This former student of mine — now at the end of her sophomore year of college and soon officially starting her degree program in secondary English education — asked me, in all sincerity, if she was as “crazy” as everyone said she was for wanting to be a teacher.
I recognize that need for reassurance, that sense of uncertainty. At times, we, as teachers, feel like much of what we do can go unnoticed. There are always news standards, new acronyms, new testing methods. People will say to us, “I bet you love those summers off,” or “It must be nice to work part time.” It doesn’t always feel like we get as much respect from the community at large as we would hope.
I felt enormous pressure to answer her in a way that would keep her on our “team.” We couldn’t afford to lose this one. She was indispensable. I imagined all the thousands of future students who would sit in her classroom and learn from her. At the same time, my trying year rushed back, hitting me like a wave and enveloping me.
“No!” I had said. “I mean, yes, it’s hard, but for every challenge, there are at least four good things.” She nodded, breathed a sigh of relief, and we settled in for lunch, chatting about vacations, families, and life.
Yet I couldn’t quite let go of the feeling that my answer had been weak. If I were grading myself, I’d say something like, “Interesting point. Can you provide evidence?” The rest of the day, all I could think about was what I should have said. So here’s my evidence.
Yes. Teaching is hard. There are mornings when my alarm clock seems to be going off painfully early. There are days when I am sure I will never finish grading all of the papers I have in front of me. There are times when I feel like I shouldn’t sit down and relax because there’s too much planning to do. There are goals to reach, parents to speak with, colleagues to work with, meetings to attend, new educational acronyms and buzzwords.
Sometimes, I imagine walking into work, sitting at a desk, finishing my work by 5 p.m., and walking back out. But, of course, if we love our jobs even a little, if we desire to be good at our jobs, we know that 9-5 is a no more than a myth, no matter what the career. And, in the end, I love my job more than just a little. For about an hour, five times a day, I’m in a room with up to 25 young people, and we talk and we laugh. Sometimes, we dance. (It’s a whole Lord of the Flies thing, which you really have to see to believe.) I witness moments of kindness and genius and understanding.
Do I have to grade all of their papers? Yes. But in those papers, I get to see just how far they’ve come. Do I get overly excited when a kid finally uses a semicolon correctly or when they use “ubiquitous” in casual conversation? You bet I do. Does my face light up when a student talks about the effect of an unreliable narrator on the reader? You have no idea.
None of this can erase the difficulties, but it can make them more manageable. Who else gets to experience these simultaneously simple and complex pleasures every day?
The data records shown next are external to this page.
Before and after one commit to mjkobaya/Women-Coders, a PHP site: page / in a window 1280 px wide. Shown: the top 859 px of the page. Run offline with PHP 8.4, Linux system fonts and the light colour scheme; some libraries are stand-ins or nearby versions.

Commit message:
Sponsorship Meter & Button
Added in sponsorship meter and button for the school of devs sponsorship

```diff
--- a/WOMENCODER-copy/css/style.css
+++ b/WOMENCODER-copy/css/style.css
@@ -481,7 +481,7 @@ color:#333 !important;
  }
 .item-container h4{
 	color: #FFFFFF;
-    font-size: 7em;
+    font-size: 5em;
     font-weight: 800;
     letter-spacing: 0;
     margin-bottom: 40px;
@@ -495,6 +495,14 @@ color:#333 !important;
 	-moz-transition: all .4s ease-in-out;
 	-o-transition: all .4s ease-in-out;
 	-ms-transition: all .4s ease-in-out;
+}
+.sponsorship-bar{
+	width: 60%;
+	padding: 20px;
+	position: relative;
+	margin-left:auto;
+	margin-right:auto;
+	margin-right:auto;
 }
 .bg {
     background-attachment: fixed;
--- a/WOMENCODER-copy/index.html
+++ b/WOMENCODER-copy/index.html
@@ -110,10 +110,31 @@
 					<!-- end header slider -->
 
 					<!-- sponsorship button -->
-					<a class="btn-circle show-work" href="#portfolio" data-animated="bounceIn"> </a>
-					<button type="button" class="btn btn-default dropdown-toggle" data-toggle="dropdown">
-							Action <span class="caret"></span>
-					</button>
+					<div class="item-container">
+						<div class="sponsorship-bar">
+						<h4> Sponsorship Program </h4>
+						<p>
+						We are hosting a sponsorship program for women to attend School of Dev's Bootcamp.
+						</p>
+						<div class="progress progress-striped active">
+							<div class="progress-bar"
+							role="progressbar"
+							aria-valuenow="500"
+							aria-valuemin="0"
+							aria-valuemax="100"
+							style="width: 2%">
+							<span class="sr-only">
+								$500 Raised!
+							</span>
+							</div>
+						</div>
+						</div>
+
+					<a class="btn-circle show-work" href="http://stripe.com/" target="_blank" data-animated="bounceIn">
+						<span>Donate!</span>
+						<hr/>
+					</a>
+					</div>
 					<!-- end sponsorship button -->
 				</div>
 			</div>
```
Like any job, there will be good days, and there will be bad days. But unlike any other job, the good days are great. You feel like everything is possible. I’ve only ever been a teacher, so I don’t know if that’s true for other careers, but I know it’s true for this career. You won’t feel like you love it all days, but you will look back — maybe at the end of a long work day, or on a beautiful, perfect summer day, or at the end of your career — and you’ll feel fulfilled. You’ll feel good. Content.
Learn more about the Neag School’s teacher preparation programs, including the Integrated Bachelor’s/Master’s (IB/M) program and Teacher Certification Program for College Graduates (TCPCG).